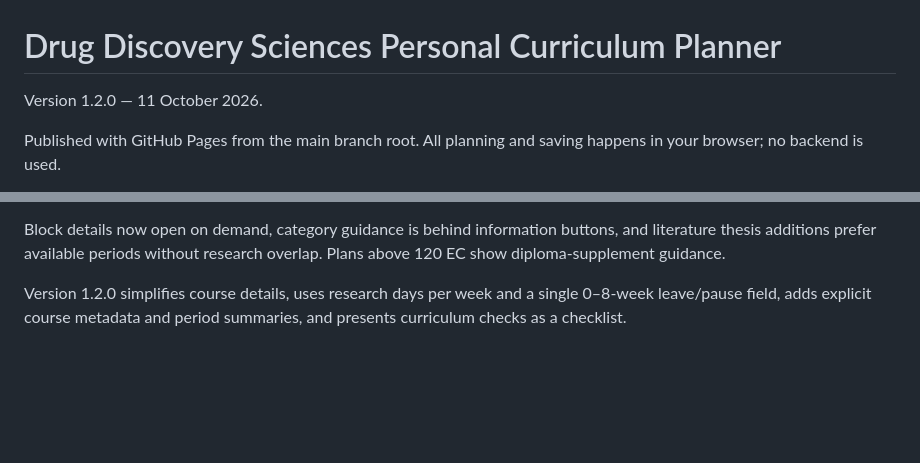
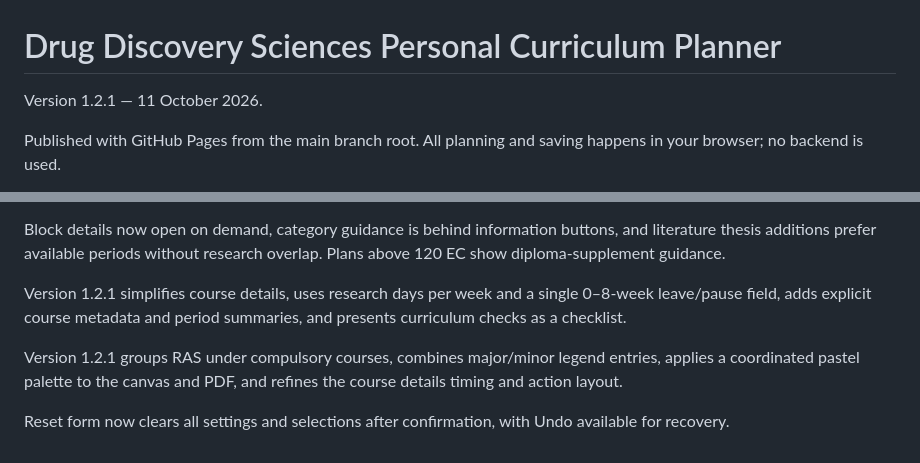
Before and after one commit to dannyscholten/PEP-builder, a Markdown page: README.md, 2 parts joined by grey strips. GitHub-like rendering; blank space fills up the shorter version.

Commit message:
Document version 1.2.1 palette and Reset form

```diff
--- a/README.md
+++ b/README.md
@@ -1,6 +1,6 @@
 # Drug Discovery Sciences Personal Curriculum Planner
 
-Version 1.2.0 — 11 October 2026.
+Version 1.2.1 — 11 October 2026.
 
 Published with GitHub Pages from the main branch root. All planning and saving happens in your browser; no backend is used.
 
@@ -27,4 +27,8 @@ Routine status messages disappear after 4.5 seconds and the status panel collaps
 
 Block details now open on demand, category guidance is behind information buttons, and literature thesis additions prefer available periods without research overlap. Plans above 120 EC show diploma-supplement guidance.
 
-Version 1.2.0 simplifies course details, uses research days per week and a single 0–8-week leave/pause field, adds explicit course metadata and period summaries, and presents curriculum checks as a checklist.
+Version 1.2.1 simplifies course details, uses research days per week and a single 0–8-week leave/pause field, adds explicit course metadata and period summaries, and presents curriculum checks as a checklist.
+
+Version 1.2.1 groups RAS under compulsory courses, combines major/minor legend entries, applies a coordinated pastel palette to the canvas and PDF, and refines the course details timing and action layout.
+
+Reset form now clears all settings and selections after confirmation, with Undo available for recovery.
```
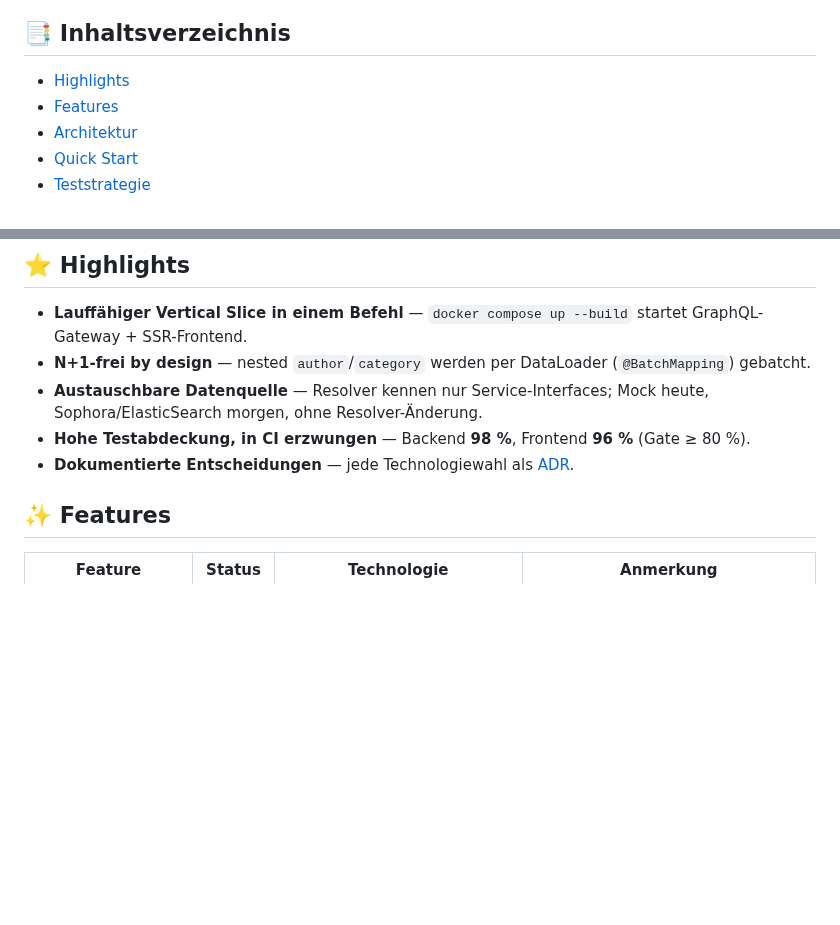
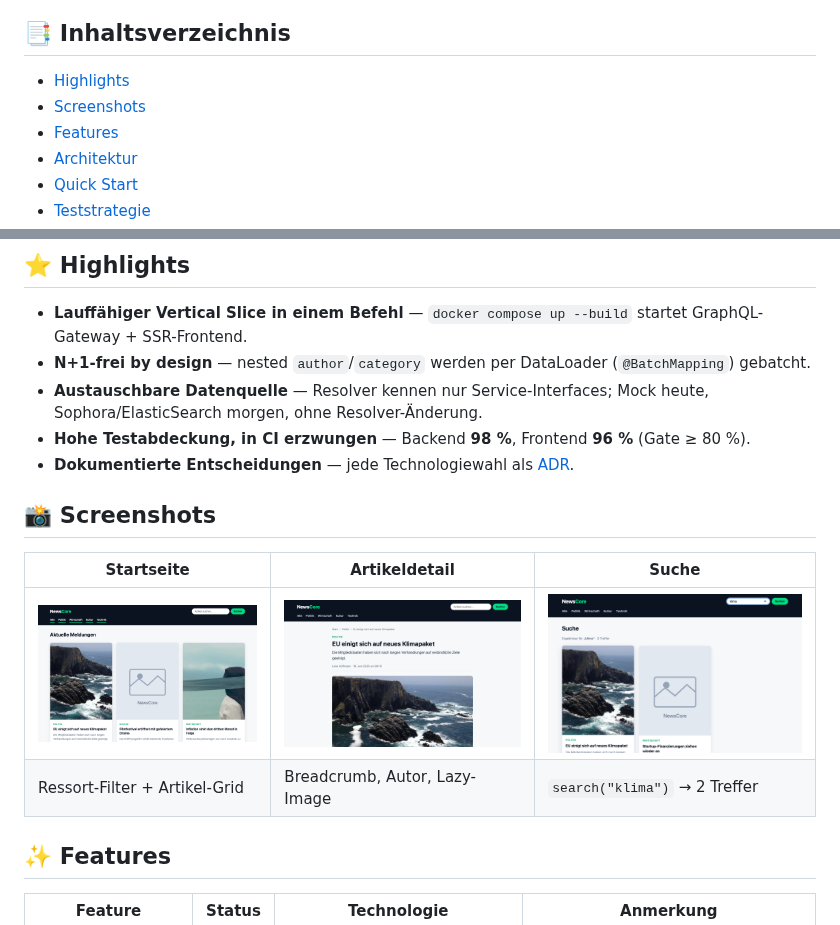
Before and after one commit to AdrianDeutsch/newscore, a Markdown page: README.md, 2 parts joined by grey strips. Rendered like a GitHub page; pictures changed too: docs/images/screenshot-article.png (added), docs/images/screenshot-home.png (added), docs/images/screenshot-search.png (added); blank space fills up the shorter version.

Commit message:
docs(readme): add demo GIF + screenshots; fix(api): CORS for client-side GraphQL
Capture a real Playwright demo (home -> article -> search) as hero-demo.gif/mp4
and three screenshots, embedded in the README (ShopGuard-style). Capturing
surfaced a real bug: client-side (SPA) GraphQL navigation was cross-origin and
blocked by CORS, so article/search pages failed after the first SSR load — fixed
by configuring spring.graphql.cors.allowed-origins.

Co-Authored-By: Claude Opus 4.8 <noreply@anthropic.com>

```diff
--- a/README.md
+++ b/README.md
@@ -17,6 +22,7 @@
 ## 📑 Inhaltsverzeichnis
 
 - [Highlights](#-highlights)
+- [Screenshots](#-screenshots)
 - [Features](#-features)
 - [Architektur](#-architektur)
 - [Quick Start](#-quick-start)
@@ -34,6 +40,13 @@
 - **Austauschbare Datenquelle** — Resolver kennen nur Service-Interfaces; Mock heute, Sophora/ElasticSearch morgen, ohne Resolver-Änderung.
 - **Hohe Testabdeckung, in CI erzwungen** — Backend **98 %**, Frontend **96 %** (Gate ≥ 80 %).
 - **Dokumentierte Entscheidungen** — jede Technologiewahl als [ADR](docs/adr/).
+
+## 📸 Screenshots
+
+| Startseite | Artikeldetail | Suche |
+|------------|---------------|-------|
+| ![Startseite](docs/images/screenshot-home.png) | ![Artikeldetail](docs/images/screenshot-article.png) | ![Suche](docs/images/screenshot-search.png) |
+| Ressort-Filter + Artikel-Grid | Breadcrumb, Autor, Lazy-Image | `search("klima")` → 2 Treffer |
 
 ## ✨ Features
 
```
Also changed, not shown: other parts of README.md (+5 -0 lines), 4 other files.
● ● ● ● ● ● ●
Work instructions – Output all of the data exactly as it stands, minus any images.

Expected answer –
Before and after one commit to dannyscholten/PEP-builder, a Markdown page: README.md, 2 parts joined by grey strips. GitHub-like rendering; blank space fills up the shorter version.

Commit message:
Document version 1.2.1 palette and Reset form

```diff
--- a/README.md
+++ b/README.md
@@ -1,6 +1,6 @@
 # Drug Discovery Sciences Personal Curriculum Planner
 
-Version 1.2.0 — 11 October 2026.
+Version 1.2.1 — 11 October 2026.
 
 Published with GitHub Pages from the main branch root. All planning and saving happens in your browser; no backend is used.
 
@@ -27,4 +27,8 @@ Routine status messages disappear after 4.5 seconds and the status panel collaps
 
 Block details now open on demand, category guidance is behind information buttons, and literature thesis additions prefer available periods without research overlap. Plans above 120 EC show diploma-supplement guidance.
 
-Version 1.2.0 simplifies course details, uses research days per week and a single 0–8-week leave/pause field, adds explicit course metadata and period summaries, and presents curriculum checks as a checklist.
+Version 1.2.1 simplifies course details, uses research days per week and a single 0–8-week leave/pause field, adds explicit course metadata and period summaries, and presents curriculum checks as a checklist.
+
+Version 1.2.1 groups RAS under compulsory courses, combines major/minor legend entries, applies a coordinated pastel palette to the canvas and PDF, and refines the course details timing and action layout.
+
+Reset form now clears all settings and selections after confirmation, with Undo available for recovery.
```
Before and after one commit to AdrianDeutsch/newscore, a Markdown page: README.md, 2 parts joined by grey strips. Rendered like a GitHub page; pictures changed too: docs/images/screenshot-article.png (added), docs/images/screenshot-home.png (added), docs/images/screenshot-search.png (added); blank space fills up the shorter version.

Commit message:
docs(readme): add demo GIF + screenshots; fix(api): CORS for client-side GraphQL
Capture a real Playwright demo (home -> article -> search) as hero-demo.gif/mp4
and three screenshots, embedded in the README (ShopGuard-style). Capturing
surfaced a real bug: client-side (SPA) GraphQL navigation was cross-origin and
blocked by CORS, so article/search pages failed after the first SSR load — fixed
by configuring spring.graphql.cors.allowed-origins.

Co-Authored-By: Claude Opus 4.8 <noreply@anthropic.com>

```diff
--- a/README.md
+++ b/README.md
@@ -17,6 +22,7 @@
 ## 📑 Inhaltsverzeichnis
 
 - [Highlights](#-highlights)
+- [Screenshots](#-screenshots)
 - [Features](#-features)
 - [Architektur](#-architektur)
 - [Quick Start](#-quick-start)
@@ -34,6 +40,13 @@
 - **Austauschbare Datenquelle** — Resolver kennen nur Service-Interfaces; Mock heute, Sophora/ElasticSearch morgen, ohne Resolver-Änderung.
 - **Hohe Testabdeckung, in CI erzwungen** — Backend **98 %**, Frontend **96 %** (Gate ≥ 80 %).
 - **Dokumentierte Entscheidungen** — jede Technologiewahl als [ADR](docs/adr/).
+
+## 📸 Screenshots
+
+| Startseite | Artikeldetail | Suche |
+|------------|---------------|-------|
+| ![Startseite](docs/images/screenshot-home.png) | ![Artikeldetail](docs/images/screenshot-article.png) | ![Suche](docs/images/screenshot-search.png) |
+| Ressort-Filter + Artikel-Grid | Breadcrumb, Autor, Lazy-Image | `search("klima")` → 2 Treffer |
 
 ## ✨ Features
 
```
Also changed, not shown: other parts of README.md (+5 -0 lines), 4 other files.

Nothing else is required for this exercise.